Curated Writings: On writing sentences

From the little I have written on the Web, I can relate to a writer's travails. The excruciating pains of labour in constructing a sentence that stammers to sound right. The inconsolable pain at staring the blank white screen endlessly. Vikram Chandra, in his part non-fiction, part memoir, "Mirrored Mind", captures the essence beautifully.   

"Writing sentences felt like construction, and, also, simultaneously, a steady, slow excavation. You put each word in place, brick upon brick, with a shimmery sense of what the whole edifice would look like, the shape of the final thing. But each phrase was also a digging inward, an uncovering. You tunneled, dug, dug, On good days, you emerged from your labours tired but happy. On bad days you were left quivery, stupefied. There was risk and danger involved in this work. You always got strung out, ground down, strained thin. Ended up a little sad, maybe a little mad. Not a way to spend life."

1 comment:

Emeri Gent [Em] said...

The ultimate tragedy of authorship is in the discriminate cultural factor of who is remembered for their writing and who is forgotten. For any given writer, a glimmer for immortality is not a good way to spend a life, but a writer who is in flow - it is a most splendid practice.

I have not heard of Vikram Chandra, but I have browsed through a book of his called Geek Sublime

Geek Sublime - Vikram Chandra

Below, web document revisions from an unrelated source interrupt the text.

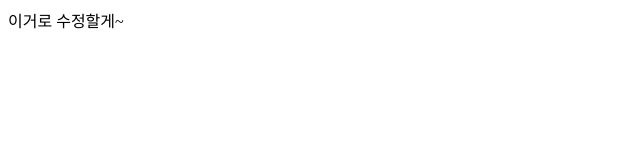
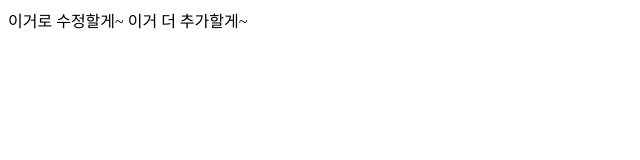
Before and after one commit to west-window/PROJECT, a plain HTML site: page index.html in a window 1280 px wide. Shown: the whole page, without its empty margins (0-640 px from the left). Drawn offline with Linux system fonts and the light colour scheme.

Commit message:
추가함~

```diff
--- a/index.html
+++ b/index.html
@@ -1,11 +1,15 @@
 <!DOCTYPE html>
 <html lang="en">
+
 <head>
     <meta charset="UTF-8">
     <meta name="viewport" content="width=device-width, initial-scale=1.0">
     <title>Document</title>
 </head>
+
 <body>
     이거로 수정할게~
+    이거 더 추가할게~
 </body>
+
 </html>
```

Ernest Hemingway definitely fits the Chandra passage, and Hemingway was one of a kind - so was Jorge Luis Borges another kind, and both of these giants of literature shaped their authorship to the essence of their being. Jack Kerouac was yet another type of writer, and again the essence of who this man was came out in his writing.

These are the writers who will be remembered but they are in small in number in the vast majority of writers who are lost to history. Loss is the standard accompanied aspect of a writer, even great novels consist of the novel that got published and the two thrown away that gave rise to the novel. Great writers always do more pruning of their work than the one given birth through the act of publishing.

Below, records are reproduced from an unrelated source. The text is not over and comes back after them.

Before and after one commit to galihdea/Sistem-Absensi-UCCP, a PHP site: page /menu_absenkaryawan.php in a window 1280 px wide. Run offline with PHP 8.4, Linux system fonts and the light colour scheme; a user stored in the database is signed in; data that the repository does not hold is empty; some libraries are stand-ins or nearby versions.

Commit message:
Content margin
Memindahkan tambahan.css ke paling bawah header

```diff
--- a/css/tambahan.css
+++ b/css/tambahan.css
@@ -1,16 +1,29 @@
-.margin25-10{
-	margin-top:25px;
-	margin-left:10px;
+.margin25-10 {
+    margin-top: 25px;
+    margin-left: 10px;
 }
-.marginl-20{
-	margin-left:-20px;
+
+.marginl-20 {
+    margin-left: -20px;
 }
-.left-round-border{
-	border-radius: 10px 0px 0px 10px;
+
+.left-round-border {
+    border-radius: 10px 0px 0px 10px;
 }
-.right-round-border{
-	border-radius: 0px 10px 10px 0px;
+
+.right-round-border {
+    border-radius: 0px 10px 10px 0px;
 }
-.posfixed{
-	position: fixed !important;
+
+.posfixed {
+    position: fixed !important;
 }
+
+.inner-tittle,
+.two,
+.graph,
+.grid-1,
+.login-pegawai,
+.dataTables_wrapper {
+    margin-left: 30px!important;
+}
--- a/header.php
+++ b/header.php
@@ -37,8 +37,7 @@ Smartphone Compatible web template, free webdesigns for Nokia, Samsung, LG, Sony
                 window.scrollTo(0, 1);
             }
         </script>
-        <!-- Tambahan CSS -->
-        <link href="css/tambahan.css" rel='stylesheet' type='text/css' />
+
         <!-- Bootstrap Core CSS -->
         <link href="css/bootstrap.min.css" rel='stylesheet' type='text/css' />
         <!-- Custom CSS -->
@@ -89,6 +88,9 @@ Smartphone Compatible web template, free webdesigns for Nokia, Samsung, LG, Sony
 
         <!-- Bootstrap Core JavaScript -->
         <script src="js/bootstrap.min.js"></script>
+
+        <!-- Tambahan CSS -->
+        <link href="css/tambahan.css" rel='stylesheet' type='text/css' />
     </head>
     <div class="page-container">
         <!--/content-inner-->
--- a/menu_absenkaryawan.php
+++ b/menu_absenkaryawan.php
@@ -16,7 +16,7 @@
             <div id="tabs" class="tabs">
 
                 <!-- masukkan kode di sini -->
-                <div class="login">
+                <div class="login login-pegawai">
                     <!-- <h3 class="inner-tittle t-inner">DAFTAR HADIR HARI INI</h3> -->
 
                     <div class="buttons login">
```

In a global sense we don't just lose writers, we lose languages and whole cultures, extinction is an evolutionary part of culture as well. What I have seen of Chandra's writing he is an interesting fellow. Far more interesting than his namesake who is the CEO of NDTV - pity then that he does not utilize Twitter unlike his namesake VC.

Love is a good starting point for any writer. Unrequited love is a painful form of love, but any author who becomes agape in their writing, then that is the life. This turns writing into a flow experience rather than an immortalizing one. When any writer is immortalized that is when her or his life has become a property of the masses. For the rest of us, the good news is that flow does exist - and writing can become a part of that very thing we refer to as life.